    Today was the first day that I have left the house since the school closures 11 days ago. Since then, the government has gotten increasingly stricter by the minute, limiting more and more of what one can do. Right now, the only thing permitted is to go to the grocery store or pharmacy, and only if you have no fever or symptoms and have government paperwork and documents with you. The punishment for not having the paperwork or for falsifying the documents (to do something non-essential) is a fine or time in prison.

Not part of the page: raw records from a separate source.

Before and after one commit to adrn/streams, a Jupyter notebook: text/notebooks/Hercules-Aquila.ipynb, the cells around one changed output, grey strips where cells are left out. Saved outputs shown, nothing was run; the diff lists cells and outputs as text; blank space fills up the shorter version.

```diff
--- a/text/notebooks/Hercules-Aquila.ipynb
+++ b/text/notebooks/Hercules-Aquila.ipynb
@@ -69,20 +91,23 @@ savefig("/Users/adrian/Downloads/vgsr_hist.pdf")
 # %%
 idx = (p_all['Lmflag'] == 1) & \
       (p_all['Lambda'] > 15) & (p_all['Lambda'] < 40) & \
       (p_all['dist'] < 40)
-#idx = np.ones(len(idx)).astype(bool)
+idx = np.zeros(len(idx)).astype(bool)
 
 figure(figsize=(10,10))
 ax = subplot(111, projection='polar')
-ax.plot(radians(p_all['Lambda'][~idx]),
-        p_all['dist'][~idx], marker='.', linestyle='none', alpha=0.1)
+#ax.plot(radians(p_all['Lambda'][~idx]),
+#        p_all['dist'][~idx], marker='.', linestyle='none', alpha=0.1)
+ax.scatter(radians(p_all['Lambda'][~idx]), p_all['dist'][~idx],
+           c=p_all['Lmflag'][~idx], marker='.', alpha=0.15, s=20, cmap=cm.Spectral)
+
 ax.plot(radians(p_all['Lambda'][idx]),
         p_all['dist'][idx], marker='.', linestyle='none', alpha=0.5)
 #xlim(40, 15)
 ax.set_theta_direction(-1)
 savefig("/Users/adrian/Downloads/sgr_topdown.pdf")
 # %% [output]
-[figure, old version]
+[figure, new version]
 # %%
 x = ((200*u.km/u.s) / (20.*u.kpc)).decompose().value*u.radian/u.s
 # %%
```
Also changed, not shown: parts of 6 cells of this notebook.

    Low on some food supplies, I prepared to venture out. I figure that, since Ron is a male and hence more susceptible to the virus, I would be the one. As I filled out the paperwork I joked that I’d call them from jail using my one phone call. Jake asked, “Do they have that in Italy?” We Googled it and discovered that yes, you get as many as you reasonably need if you are arrested here.

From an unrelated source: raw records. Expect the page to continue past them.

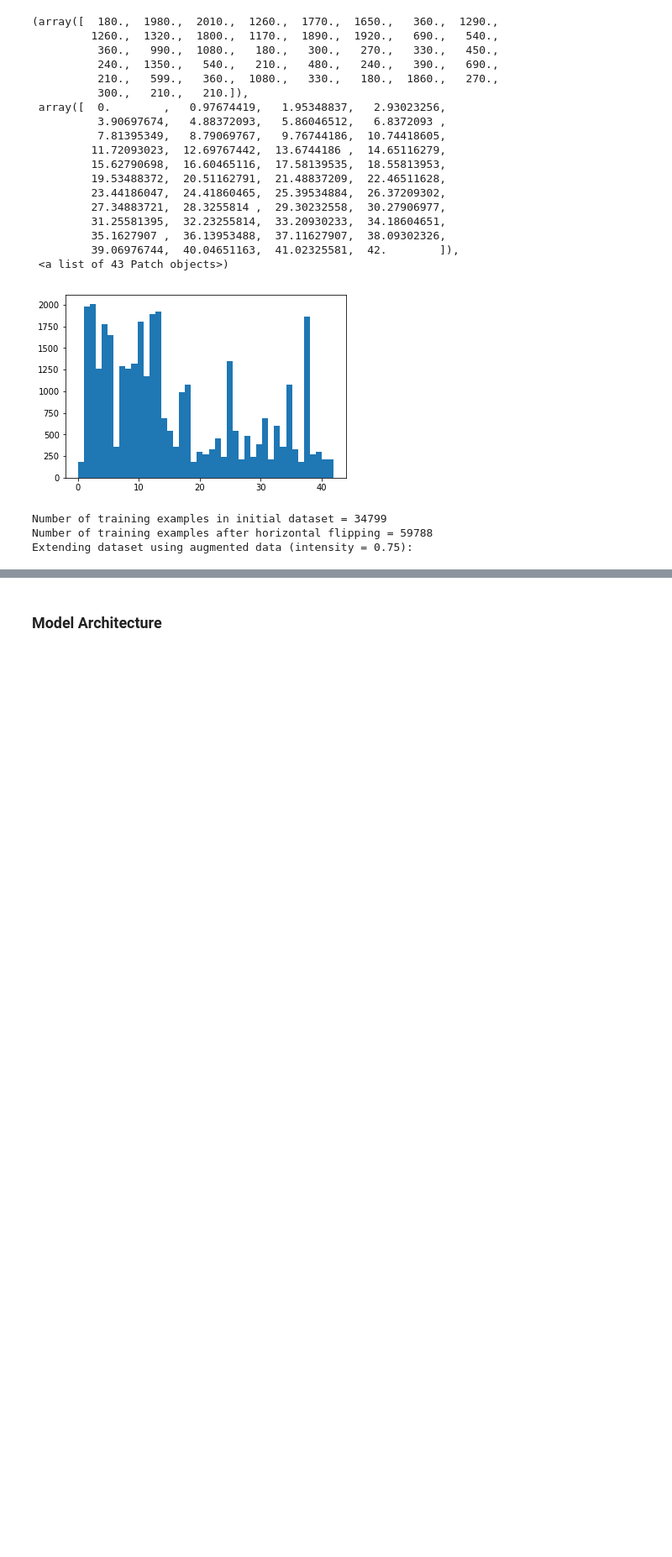
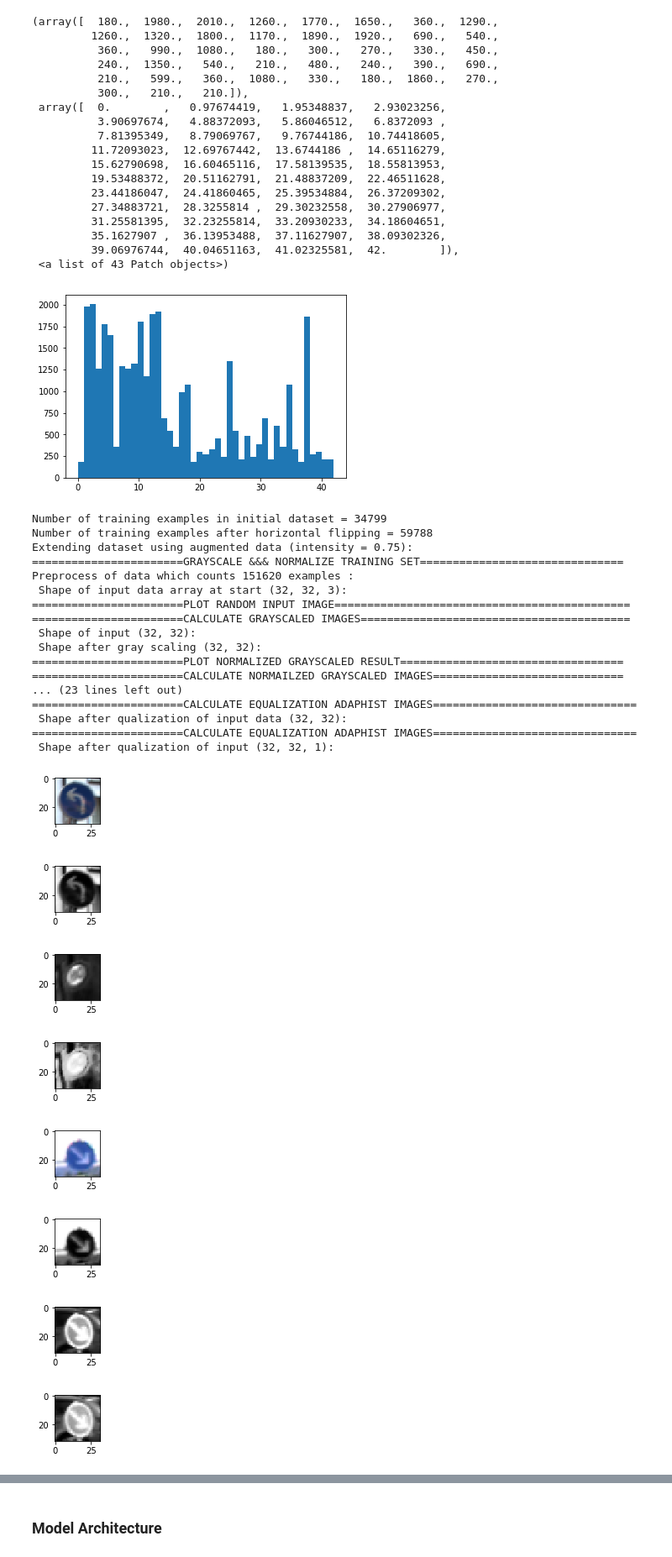
Before and after one commit to DominicusBenacus/CarND-Traffic-Sign-Classifier-Project, a Jupyter notebook: Traffic_Sign_Classifier.ipynb, the cells around one changed output, grey strips where cells are left out. Shown at 84% size. Drawn from its saved outputs; the diff is of its cells as text; code cells hidden in the pictures; blank space fills up the shorter version.

Commit message:
update working progress of the lenet training

```diff
--- a/Traffic_Sign_Classifier.ipynb
+++ b/Traffic_Sign_Classifier.ipynb
@@ -538,7 +538,6 @@ from sklearn.model_selection import train_test_split
 
 train_data = "train.p"
 test_data = "test.p"
-test_preprocessed_dataset_file = "test_preprocessed_dataset_file.p"
 
 # flip training data and prepare it to create a balanced trainind data
 X_train, y_train = load_pickled_data(train_data, ['features', 'labels'])
@@ -547,38 +546,61 @@ _, class_counts = np.unique(y_train, return_counts = True)
 X_train, y_train = flip_extend(X_train, y_train)
 print("Number of training examples after horizontal flipping =", X_train.shape[0])
 
 # Prepare a dataset with balanced classes
 X_train_balanced, y_train_balanced = extend_balancing_classes(X_train, y_train, aug_intensity = 0.75, counts = np.full(43, 3000, dtype = int))
 print("Number of training examples after augmenting and balancing training data =", X_train_balanced.shape[0])
 
 
 # pre-process training data and save it to a explicit file for better handling
 print('=======================GRAYSCALE &&& NORMALIZE TRAINING SET===============================')
 X_train, y_train = pre_precess_gray_normalize(X_train_balanced, y_train_balanced)
 print('=======================EQUALIZATION OF TRAINING SET===================================')
 X_trainBalaancedPrePrecessed, y_trainBalaancedPrePrecessed = pre_process_equalHist(X_train, y_train)
 
 
 # pre-process training data and save it to a explicit file for better handling
 X_test, y_test = load_pickled_data(test_data, ['features', 'labels'])
 
 print('=======================GRAYSCALE &&& NORMALIZE TEST SET===================================')
 X_test, y_test = pre_precess_gray_normalize(X_test, y_test)
 print('=======================EQUALIZATION OF TEST SET===================================')
 X_test, y_test = pre_process_equalHist(X_test, y_test)
 
-pickle.dump({
-        "features" : X_test,
-        "labels" : y_test
-    }, open(test_preprocessed_dataset_file, "wb" ) )
-print("Preprocessed extended testing dataset saved in", test_preprocessed_dataset_file)
+#test for saving the data to the disc
+#pickle.dump({
+        #"features" : X_test,
+        #"labels" : y_test
+    #}, open(test_preprocessed_dataset_file, "wb" ) )
+#print("Preprocessed extended testing dataset saved in", test_preprocessed_dataset_file)
 
 #Split for validation data --> 25 percent of training data
 X_trainBalaancedPrePrecessed, X_valid, y_trainBalaancedPrePrecessed, y_valid = train_test_split(X_trainBalaancedPrePrecessed, y_trainBalaancedPrePrecessed, test_size = 0.25)
 # %% [output]
 Number of training examples in initial dataset = 34799
 Number of training examples after horizontal flipping = 59788
 Extending dataset using augmented data (intensity = 0.75):
+=======================GRAYSCALE &&& NORMALIZE TRAINING SET===============================
+Preprocess of data which counts 151620 examples :
+ Shape of input data array at start (32, 32, 3):
+=======================PLOT RANDOM INPUT IMAGE=============================================
+=======================CALCULATE GRAYSCALED IMAGES=========================================
+ Shape of input (32, 32):
+ Shape after gray scaling (32, 32):
+=======================PLOT NORMALIZED GRAYSCALED RESULT==================================
+=======================CALCULATE NORMAILZED GRAYSCALED IMAGES=============================
+... (23 lines left out)
+=======================CALCULATE EQUALIZATION ADAPHIST IMAGES===============================
+ Shape after qualization of input data (32, 32):
+=======================CALCULATE EQUALIZATION ADAPHIST IMAGES===============================
+ Shape after qualization of input (32, 32, 1):
+[figure, added]
+[figure, added]
+[figure, added]
+[figure, added]
+[figure, added]
+[figure, added]
+[figure, added]
+[figure, added]
 # %%
 #reshape
 #X_trainBalaancedPrePrecessed = X_trainBalaancedPrePrecessed.reshape(X_trainBalaancedPrePrecessed.shape + (1,))
```
Also changed, not shown: parts of 9 cells of this notebook, 3 other files.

    The streets were almost empty and the grocery store had a line outside. They only let in a few people at a time to allow for social distancing. I entered and got the things I needed. I came home and had an emotional crash. It is just so hard to be under the pressure of not contracting or passing on the virus. It has just had a huge explosion in Italy and is more lethal than expected (almost 7%). Italians are an aging population and big smokers, and these are two demographics that are vulnerable to the virus (since its respiratory). So, one could have imagined Italy being hard hit. But to witness it actually happening is really emotionally difficult. The hardest thing for me is to know that I can have it, but have no symptoms and thus not know I have it, and so be able to pass it on. Today I worried about killing people as I walked through the grocery store.
    All of this while we lived an otherwise “normal” day at home. We had our own Sunday worship service as a family, reading the Scripture and singing hymns including “O Sacred Head Surrounded” written by St. Bernard of Clairvaux. Also, Ron is taking us through he Gospel of Mark, which he teaches at UD and now is sharing with the 5 oldest kids and me–a riveting experience and the kids love it. We did that for about an hour today. This evening, I have spent several hours studying for my class on the Eucharist that I am taking (now virtually) at the Angelicum. I love Fr. Roch’s book, Wedding Feast of the Lamb.
    The virus has hijacked our old way of life. But we are not willing for it to hijack our lives as such, and we press on, in faith, hope and love.
     We pray in a very special way for those suffering and dying from the virus, as well as for those who are vulnerable to it, and for the poor and those without medical help. God, pour out your mercy and may we all find ways to help those in most need.